**Directions for this task**
Read the lines below. Copy out any that hold the string "input".
───── Records
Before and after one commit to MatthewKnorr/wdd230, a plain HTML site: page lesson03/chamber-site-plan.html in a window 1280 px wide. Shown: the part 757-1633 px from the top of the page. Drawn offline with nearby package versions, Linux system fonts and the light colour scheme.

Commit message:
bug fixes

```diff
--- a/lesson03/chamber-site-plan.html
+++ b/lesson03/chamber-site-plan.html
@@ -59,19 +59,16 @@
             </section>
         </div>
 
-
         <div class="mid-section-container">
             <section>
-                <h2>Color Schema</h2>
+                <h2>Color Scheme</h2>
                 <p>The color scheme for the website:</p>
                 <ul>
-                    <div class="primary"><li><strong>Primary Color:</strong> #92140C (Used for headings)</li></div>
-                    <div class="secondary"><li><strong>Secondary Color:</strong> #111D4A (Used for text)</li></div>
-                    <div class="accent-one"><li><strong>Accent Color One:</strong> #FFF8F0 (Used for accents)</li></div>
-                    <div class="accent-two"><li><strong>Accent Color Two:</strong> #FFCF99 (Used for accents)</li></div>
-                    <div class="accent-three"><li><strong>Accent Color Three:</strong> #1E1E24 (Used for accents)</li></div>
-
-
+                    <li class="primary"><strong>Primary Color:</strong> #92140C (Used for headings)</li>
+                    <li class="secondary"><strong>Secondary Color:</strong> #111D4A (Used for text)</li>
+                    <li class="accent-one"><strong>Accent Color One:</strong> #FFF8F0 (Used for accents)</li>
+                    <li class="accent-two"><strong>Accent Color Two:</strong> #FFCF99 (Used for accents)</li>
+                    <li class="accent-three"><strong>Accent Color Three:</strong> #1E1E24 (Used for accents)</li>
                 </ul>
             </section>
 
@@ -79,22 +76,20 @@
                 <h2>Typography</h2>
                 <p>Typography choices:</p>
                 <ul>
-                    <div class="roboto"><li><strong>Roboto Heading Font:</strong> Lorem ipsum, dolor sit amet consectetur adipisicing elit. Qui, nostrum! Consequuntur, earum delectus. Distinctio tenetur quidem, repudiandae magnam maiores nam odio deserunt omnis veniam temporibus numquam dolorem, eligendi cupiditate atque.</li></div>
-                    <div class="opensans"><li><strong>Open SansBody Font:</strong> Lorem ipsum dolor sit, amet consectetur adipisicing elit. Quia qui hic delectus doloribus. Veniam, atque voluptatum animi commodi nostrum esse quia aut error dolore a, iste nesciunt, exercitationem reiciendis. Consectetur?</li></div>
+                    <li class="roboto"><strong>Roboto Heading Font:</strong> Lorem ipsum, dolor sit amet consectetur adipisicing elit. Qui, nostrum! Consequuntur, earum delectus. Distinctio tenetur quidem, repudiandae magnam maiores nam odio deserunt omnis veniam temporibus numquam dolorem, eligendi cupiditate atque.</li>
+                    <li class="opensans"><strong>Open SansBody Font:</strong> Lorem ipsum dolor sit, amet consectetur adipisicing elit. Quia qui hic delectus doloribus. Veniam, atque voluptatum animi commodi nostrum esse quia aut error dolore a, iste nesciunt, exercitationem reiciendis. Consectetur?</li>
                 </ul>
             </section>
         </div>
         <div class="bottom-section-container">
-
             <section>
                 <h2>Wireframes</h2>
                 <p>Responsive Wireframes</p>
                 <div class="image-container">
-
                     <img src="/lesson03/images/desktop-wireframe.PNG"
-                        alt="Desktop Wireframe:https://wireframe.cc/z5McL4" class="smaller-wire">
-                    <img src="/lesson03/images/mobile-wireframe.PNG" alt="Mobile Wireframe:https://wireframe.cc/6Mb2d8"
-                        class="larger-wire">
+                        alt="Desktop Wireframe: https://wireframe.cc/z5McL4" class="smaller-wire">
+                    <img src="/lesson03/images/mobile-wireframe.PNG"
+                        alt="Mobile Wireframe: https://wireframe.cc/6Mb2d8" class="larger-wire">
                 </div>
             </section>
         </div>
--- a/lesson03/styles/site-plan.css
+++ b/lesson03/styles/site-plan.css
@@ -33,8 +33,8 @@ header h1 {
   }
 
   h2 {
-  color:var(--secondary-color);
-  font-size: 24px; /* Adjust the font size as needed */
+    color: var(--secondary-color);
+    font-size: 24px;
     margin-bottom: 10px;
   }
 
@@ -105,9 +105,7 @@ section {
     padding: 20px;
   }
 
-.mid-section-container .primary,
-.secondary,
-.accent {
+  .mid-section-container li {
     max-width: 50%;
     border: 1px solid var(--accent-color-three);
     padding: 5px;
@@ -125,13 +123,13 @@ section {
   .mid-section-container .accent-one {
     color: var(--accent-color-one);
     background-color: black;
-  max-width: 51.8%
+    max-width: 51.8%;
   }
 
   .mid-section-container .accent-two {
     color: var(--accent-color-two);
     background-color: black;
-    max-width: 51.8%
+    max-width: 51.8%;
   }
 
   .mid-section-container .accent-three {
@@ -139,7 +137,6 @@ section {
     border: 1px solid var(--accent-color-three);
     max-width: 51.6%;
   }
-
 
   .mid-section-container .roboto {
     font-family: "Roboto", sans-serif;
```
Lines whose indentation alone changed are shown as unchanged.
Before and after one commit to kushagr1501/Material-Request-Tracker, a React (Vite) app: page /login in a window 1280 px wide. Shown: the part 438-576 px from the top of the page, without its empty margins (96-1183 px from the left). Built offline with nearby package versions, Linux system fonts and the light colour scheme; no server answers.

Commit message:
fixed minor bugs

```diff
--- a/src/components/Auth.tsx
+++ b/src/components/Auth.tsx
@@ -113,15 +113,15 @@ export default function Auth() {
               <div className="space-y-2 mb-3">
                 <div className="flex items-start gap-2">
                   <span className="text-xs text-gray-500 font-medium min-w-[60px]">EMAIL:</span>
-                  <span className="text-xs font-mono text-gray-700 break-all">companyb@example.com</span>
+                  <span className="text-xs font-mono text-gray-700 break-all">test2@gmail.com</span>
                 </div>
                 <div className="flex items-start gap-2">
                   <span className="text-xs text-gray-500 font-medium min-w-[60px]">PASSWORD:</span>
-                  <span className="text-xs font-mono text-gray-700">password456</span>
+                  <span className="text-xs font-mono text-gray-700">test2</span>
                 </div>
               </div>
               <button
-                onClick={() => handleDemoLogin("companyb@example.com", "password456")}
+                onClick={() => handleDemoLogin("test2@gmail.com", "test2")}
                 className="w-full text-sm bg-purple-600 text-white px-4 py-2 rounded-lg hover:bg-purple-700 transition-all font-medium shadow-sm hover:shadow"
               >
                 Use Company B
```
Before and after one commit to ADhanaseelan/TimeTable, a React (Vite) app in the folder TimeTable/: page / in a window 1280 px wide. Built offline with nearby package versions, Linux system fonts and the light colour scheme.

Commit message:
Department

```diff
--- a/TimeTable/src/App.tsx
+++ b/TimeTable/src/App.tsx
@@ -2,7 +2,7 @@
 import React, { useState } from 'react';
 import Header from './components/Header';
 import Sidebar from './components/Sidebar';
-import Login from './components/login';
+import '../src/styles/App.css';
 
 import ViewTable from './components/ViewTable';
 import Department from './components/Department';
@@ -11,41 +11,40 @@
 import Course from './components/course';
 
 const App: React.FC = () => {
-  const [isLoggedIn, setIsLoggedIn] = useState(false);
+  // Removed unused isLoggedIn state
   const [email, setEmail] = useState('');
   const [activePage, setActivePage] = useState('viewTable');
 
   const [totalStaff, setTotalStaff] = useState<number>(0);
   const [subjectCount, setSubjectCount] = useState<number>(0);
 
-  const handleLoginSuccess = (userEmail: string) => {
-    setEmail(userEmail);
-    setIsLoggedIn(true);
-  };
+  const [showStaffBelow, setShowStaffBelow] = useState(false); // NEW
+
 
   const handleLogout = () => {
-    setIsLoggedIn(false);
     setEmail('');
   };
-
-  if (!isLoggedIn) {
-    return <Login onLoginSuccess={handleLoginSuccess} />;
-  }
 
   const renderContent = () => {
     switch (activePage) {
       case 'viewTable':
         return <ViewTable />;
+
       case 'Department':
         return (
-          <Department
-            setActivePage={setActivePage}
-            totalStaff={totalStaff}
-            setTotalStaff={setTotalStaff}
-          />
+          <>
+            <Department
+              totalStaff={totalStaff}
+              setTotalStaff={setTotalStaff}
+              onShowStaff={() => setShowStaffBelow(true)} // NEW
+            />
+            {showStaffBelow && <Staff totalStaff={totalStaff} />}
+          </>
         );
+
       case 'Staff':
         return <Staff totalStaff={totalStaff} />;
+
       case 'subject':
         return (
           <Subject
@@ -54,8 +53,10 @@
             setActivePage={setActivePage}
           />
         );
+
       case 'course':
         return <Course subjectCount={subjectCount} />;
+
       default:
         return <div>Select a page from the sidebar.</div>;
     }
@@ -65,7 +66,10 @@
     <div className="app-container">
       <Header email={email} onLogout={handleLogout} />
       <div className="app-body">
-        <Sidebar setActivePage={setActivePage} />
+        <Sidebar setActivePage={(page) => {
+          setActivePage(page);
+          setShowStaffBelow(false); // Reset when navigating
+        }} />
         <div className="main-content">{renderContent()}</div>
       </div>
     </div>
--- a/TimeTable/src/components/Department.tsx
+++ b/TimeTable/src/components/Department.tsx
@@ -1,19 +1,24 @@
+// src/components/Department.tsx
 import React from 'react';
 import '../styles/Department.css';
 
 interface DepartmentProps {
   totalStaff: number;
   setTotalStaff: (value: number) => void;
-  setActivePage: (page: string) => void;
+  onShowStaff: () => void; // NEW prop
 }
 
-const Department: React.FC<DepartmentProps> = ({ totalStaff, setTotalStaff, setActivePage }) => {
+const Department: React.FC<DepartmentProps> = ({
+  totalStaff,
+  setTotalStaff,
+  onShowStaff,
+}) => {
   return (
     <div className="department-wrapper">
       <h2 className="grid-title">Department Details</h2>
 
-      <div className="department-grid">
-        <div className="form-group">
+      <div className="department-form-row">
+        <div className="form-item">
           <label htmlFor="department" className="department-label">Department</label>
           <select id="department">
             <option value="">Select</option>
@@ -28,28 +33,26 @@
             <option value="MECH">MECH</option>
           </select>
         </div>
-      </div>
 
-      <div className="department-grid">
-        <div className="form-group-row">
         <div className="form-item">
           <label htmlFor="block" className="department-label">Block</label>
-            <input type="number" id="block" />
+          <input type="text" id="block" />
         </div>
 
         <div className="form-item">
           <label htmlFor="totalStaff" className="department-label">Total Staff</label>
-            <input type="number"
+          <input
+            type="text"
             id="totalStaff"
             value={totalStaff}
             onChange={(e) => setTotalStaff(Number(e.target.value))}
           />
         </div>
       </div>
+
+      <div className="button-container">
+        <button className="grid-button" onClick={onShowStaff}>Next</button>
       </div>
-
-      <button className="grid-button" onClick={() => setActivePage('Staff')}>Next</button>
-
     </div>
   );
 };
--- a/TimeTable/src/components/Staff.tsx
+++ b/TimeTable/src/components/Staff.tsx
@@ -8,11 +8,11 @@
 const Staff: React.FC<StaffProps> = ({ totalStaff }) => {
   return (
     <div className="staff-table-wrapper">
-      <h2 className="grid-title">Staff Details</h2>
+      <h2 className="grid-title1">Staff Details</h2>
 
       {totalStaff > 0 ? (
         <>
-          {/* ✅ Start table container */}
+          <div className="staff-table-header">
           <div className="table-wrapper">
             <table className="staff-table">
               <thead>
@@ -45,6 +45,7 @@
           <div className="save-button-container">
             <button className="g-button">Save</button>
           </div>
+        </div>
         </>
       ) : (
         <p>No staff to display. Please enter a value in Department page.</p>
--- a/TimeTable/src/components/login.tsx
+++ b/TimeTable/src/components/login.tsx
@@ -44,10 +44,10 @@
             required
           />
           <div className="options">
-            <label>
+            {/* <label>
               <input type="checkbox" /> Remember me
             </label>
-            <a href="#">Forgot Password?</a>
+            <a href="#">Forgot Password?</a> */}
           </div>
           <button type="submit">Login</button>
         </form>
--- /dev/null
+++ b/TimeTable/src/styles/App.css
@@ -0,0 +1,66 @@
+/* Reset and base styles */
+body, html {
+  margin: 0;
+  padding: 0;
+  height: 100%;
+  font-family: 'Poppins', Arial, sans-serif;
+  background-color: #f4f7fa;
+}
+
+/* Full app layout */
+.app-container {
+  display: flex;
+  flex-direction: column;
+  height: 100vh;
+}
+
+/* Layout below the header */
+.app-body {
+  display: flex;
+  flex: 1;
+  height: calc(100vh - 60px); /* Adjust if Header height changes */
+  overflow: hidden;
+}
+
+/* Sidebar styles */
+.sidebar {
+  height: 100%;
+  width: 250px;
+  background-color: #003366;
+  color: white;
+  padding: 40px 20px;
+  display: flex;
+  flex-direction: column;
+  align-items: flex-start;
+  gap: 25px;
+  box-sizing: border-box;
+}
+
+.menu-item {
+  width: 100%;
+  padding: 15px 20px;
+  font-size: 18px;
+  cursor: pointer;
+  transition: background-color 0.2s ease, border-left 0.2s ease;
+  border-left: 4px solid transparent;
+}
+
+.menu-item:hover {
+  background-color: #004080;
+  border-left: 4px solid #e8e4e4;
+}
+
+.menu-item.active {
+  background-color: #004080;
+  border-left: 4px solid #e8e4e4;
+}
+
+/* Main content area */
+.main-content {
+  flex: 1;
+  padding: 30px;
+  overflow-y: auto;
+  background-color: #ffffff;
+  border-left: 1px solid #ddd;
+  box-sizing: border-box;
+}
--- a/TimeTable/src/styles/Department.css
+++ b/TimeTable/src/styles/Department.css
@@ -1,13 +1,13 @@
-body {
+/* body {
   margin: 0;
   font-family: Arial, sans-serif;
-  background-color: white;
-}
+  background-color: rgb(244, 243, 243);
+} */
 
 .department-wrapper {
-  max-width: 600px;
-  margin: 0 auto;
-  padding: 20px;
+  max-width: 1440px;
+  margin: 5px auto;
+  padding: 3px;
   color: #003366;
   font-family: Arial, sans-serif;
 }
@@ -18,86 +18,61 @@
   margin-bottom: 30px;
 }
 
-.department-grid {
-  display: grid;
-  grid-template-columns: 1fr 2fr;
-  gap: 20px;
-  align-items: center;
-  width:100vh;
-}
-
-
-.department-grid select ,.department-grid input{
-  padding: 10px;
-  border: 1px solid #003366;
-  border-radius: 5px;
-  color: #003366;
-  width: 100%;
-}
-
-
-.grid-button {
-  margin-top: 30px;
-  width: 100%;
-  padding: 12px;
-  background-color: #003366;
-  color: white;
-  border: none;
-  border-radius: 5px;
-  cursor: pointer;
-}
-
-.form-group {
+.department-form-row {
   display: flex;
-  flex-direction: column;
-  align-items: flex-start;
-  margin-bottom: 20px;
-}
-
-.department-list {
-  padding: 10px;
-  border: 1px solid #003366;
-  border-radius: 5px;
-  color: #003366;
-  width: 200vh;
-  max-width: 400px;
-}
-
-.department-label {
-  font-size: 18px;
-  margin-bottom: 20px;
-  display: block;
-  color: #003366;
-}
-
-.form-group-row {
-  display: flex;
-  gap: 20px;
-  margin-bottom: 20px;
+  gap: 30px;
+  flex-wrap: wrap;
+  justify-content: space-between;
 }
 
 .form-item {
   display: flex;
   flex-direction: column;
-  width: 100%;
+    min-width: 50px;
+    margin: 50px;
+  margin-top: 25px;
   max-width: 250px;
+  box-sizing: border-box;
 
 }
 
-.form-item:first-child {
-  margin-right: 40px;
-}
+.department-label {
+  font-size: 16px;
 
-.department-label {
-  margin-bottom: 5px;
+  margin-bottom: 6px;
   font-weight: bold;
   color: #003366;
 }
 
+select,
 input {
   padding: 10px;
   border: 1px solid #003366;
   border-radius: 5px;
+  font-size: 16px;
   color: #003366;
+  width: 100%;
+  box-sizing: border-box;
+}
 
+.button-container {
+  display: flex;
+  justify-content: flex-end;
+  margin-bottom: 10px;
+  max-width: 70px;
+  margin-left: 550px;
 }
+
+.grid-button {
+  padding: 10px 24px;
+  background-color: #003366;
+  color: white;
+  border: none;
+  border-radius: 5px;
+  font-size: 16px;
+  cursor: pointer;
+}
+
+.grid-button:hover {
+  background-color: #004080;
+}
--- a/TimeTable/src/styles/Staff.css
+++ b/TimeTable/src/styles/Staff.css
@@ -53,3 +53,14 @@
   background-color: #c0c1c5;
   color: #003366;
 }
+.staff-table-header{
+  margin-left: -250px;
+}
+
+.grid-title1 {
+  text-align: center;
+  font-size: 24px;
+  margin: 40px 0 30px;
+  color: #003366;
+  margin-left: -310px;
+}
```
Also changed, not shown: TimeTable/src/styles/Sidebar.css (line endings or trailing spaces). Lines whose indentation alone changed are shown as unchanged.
──────────
**Answer to this exercise**
-            <input type="number" id="block" />
+          <input type="text" id="block" />
-            <input type="number"
+          <input
               <input type="checkbox" /> Remember me
-.department-grid select ,.department-grid input{
 input {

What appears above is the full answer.